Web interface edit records
....
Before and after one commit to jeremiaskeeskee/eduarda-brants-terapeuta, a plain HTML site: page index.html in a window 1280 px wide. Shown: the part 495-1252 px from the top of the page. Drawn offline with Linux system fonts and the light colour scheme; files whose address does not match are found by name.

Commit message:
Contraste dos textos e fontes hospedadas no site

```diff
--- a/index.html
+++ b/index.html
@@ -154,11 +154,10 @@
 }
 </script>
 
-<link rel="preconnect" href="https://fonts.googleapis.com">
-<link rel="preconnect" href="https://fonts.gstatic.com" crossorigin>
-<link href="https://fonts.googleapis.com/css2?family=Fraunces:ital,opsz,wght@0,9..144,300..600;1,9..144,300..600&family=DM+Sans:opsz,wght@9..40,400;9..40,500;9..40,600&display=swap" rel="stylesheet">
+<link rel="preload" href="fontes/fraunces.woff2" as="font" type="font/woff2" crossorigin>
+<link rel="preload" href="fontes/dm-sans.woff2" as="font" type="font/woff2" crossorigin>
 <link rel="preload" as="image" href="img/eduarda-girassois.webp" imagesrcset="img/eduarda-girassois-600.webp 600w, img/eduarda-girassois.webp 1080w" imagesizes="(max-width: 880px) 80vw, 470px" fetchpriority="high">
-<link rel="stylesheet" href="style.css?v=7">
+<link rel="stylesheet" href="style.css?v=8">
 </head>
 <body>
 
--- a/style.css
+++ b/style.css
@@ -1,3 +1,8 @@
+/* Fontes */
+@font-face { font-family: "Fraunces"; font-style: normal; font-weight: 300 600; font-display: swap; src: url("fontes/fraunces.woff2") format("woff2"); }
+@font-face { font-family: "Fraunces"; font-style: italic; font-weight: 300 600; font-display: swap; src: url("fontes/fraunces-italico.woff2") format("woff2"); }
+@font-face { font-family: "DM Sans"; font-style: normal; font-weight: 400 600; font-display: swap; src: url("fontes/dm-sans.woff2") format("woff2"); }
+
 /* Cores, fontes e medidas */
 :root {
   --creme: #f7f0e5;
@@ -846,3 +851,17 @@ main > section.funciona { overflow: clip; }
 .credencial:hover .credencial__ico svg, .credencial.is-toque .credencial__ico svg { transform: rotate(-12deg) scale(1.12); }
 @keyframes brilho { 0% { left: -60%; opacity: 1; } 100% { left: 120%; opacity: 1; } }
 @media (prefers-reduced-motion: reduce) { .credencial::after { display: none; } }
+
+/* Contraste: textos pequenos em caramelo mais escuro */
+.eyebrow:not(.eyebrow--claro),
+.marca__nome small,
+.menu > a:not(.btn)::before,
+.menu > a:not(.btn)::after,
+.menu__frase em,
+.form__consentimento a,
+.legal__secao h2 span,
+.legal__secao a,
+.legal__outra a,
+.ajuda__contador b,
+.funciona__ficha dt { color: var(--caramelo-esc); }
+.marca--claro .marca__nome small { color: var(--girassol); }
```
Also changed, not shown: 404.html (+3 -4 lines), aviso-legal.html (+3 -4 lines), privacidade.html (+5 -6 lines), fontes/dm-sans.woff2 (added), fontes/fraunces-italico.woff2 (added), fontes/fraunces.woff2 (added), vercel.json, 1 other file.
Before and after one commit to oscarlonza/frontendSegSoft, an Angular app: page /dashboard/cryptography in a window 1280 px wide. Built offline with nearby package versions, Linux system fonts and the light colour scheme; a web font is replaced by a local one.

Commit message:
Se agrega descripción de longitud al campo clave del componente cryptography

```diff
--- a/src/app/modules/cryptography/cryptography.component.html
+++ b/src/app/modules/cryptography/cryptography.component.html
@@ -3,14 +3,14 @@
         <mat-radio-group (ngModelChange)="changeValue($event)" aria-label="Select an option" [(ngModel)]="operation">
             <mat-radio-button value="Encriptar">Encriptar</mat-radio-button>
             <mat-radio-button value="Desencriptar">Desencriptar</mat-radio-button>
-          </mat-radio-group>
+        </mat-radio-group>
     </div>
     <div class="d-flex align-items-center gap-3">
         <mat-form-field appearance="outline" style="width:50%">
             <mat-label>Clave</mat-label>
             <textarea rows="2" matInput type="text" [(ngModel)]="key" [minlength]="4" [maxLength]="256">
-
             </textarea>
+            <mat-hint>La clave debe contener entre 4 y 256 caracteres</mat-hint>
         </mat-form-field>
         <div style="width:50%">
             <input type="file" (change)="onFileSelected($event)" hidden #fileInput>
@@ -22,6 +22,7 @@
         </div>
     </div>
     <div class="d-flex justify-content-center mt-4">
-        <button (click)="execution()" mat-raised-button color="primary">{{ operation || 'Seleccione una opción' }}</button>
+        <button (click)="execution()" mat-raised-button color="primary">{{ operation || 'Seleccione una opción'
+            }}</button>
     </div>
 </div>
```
....
▶ Directions: Repeat every record above. Each one must match exactly.

▶ Result below:
Before and after one commit to jeremiaskeeskee/eduarda-brants-terapeuta, a plain HTML site: page index.html in a window 1280 px wide. Shown: the part 495-1252 px from the top of the page. Drawn offline with Linux system fonts and the light colour scheme; files whose address does not match are found by name.

Commit message:
Contraste dos textos e fontes hospedadas no site

```diff
--- a/index.html
+++ b/index.html
@@ -154,11 +154,10 @@
 }
 </script>
 
-<link rel="preconnect" href="https://fonts.googleapis.com">
-<link rel="preconnect" href="https://fonts.gstatic.com" crossorigin>
-<link href="https://fonts.googleapis.com/css2?family=Fraunces:ital,opsz,wght@0,9..144,300..600;1,9..144,300..600&family=DM+Sans:opsz,wght@9..40,400;9..40,500;9..40,600&display=swap" rel="stylesheet">
+<link rel="preload" href="fontes/fraunces.woff2" as="font" type="font/woff2" crossorigin>
+<link rel="preload" href="fontes/dm-sans.woff2" as="font" type="font/woff2" crossorigin>
 <link rel="preload" as="image" href="img/eduarda-girassois.webp" imagesrcset="img/eduarda-girassois-600.webp 600w, img/eduarda-girassois.webp 1080w" imagesizes="(max-width: 880px) 80vw, 470px" fetchpriority="high">
-<link rel="stylesheet" href="style.css?v=7">
+<link rel="stylesheet" href="style.css?v=8">
 </head>
 <body>
 
--- a/style.css
+++ b/style.css
@@ -1,3 +1,8 @@
+/* Fontes */
+@font-face { font-family: "Fraunces"; font-style: normal; font-weight: 300 600; font-display: swap; src: url("fontes/fraunces.woff2") format("woff2"); }
+@font-face { font-family: "Fraunces"; font-style: italic; font-weight: 300 600; font-display: swap; src: url("fontes/fraunces-italico.woff2") format("woff2"); }
+@font-face { font-family: "DM Sans"; font-style: normal; font-weight: 400 600; font-display: swap; src: url("fontes/dm-sans.woff2") format("woff2"); }
+
 /* Cores, fontes e medidas */
 :root {
   --creme: #f7f0e5;
@@ -846,3 +851,17 @@ main > section.funciona { overflow: clip; }
 .credencial:hover .credencial__ico svg, .credencial.is-toque .credencial__ico svg { transform: rotate(-12deg) scale(1.12); }
 @keyframes brilho { 0% { left: -60%; opacity: 1; } 100% { left: 120%; opacity: 1; } }
 @media (prefers-reduced-motion: reduce) { .credencial::after { display: none; } }
+
+/* Contraste: textos pequenos em caramelo mais escuro */
+.eyebrow:not(.eyebrow--claro),
+.marca__nome small,
+.menu > a:not(.btn)::before,
+.menu > a:not(.btn)::after,
+.menu__frase em,
+.form__consentimento a,
+.legal__secao h2 span,
+.legal__secao a,
+.legal__outra a,
+.ajuda__contador b,
+.funciona__ficha dt { color: var(--caramelo-esc); }
+.marca--claro .marca__nome small { color: var(--girassol); }
```
Also changed, not shown: 404.html (+3 -4 lines), aviso-legal.html (+3 -4 lines), privacidade.html (+5 -6 lines), fontes/dm-sans.woff2 (added), fontes/fraunces-italico.woff2 (added), fontes/fraunces.woff2 (added), vercel.json, 1 other file.
Before and after one commit to oscarlonza/frontendSegSoft, an Angular app: page /dashboard/cryptography in a window 1280 px wide. Built offline with nearby package versions, Linux system fonts and the light colour scheme; a web font is replaced by a local one.

Commit message:
Se agrega descripción de longitud al campo clave del componente cryptography

```diff
--- a/src/app/modules/cryptography/cryptography.component.html
+++ b/src/app/modules/cryptography/cryptography.component.html
@@ -3,14 +3,14 @@
         <mat-radio-group (ngModelChange)="changeValue($event)" aria-label="Select an option" [(ngModel)]="operation">
             <mat-radio-button value="Encriptar">Encriptar</mat-radio-button>
             <mat-radio-button value="Desencriptar">Desencriptar</mat-radio-button>
-          </mat-radio-group>
+        </mat-radio-group>
     </div>
     <div class="d-flex align-items-center gap-3">
         <mat-form-field appearance="outline" style="width:50%">
             <mat-label>Clave</mat-label>
             <textarea rows="2" matInput type="text" [(ngModel)]="key" [minlength]="4" [maxLength]="256">
-
             </textarea>
+            <mat-hint>La clave debe contener entre 4 y 256 caracteres</mat-hint>
         </mat-form-field>
         <div style="width:50%">
             <input type="file" (change)="onFileSelected($event)" hidden #fileInput>
@@ -22,6 +22,7 @@
         </div>
     </div>
     <div class="d-flex justify-content-center mt-4">
-        <button (click)="execution()" mat-raised-button color="primary">{{ operation || 'Seleccione una opción' }}</button>
+        <button (click)="execution()" mat-raised-button color="primary">{{ operation || 'Seleccione una opción'
+            }}</button>
     </div>
 </div>
```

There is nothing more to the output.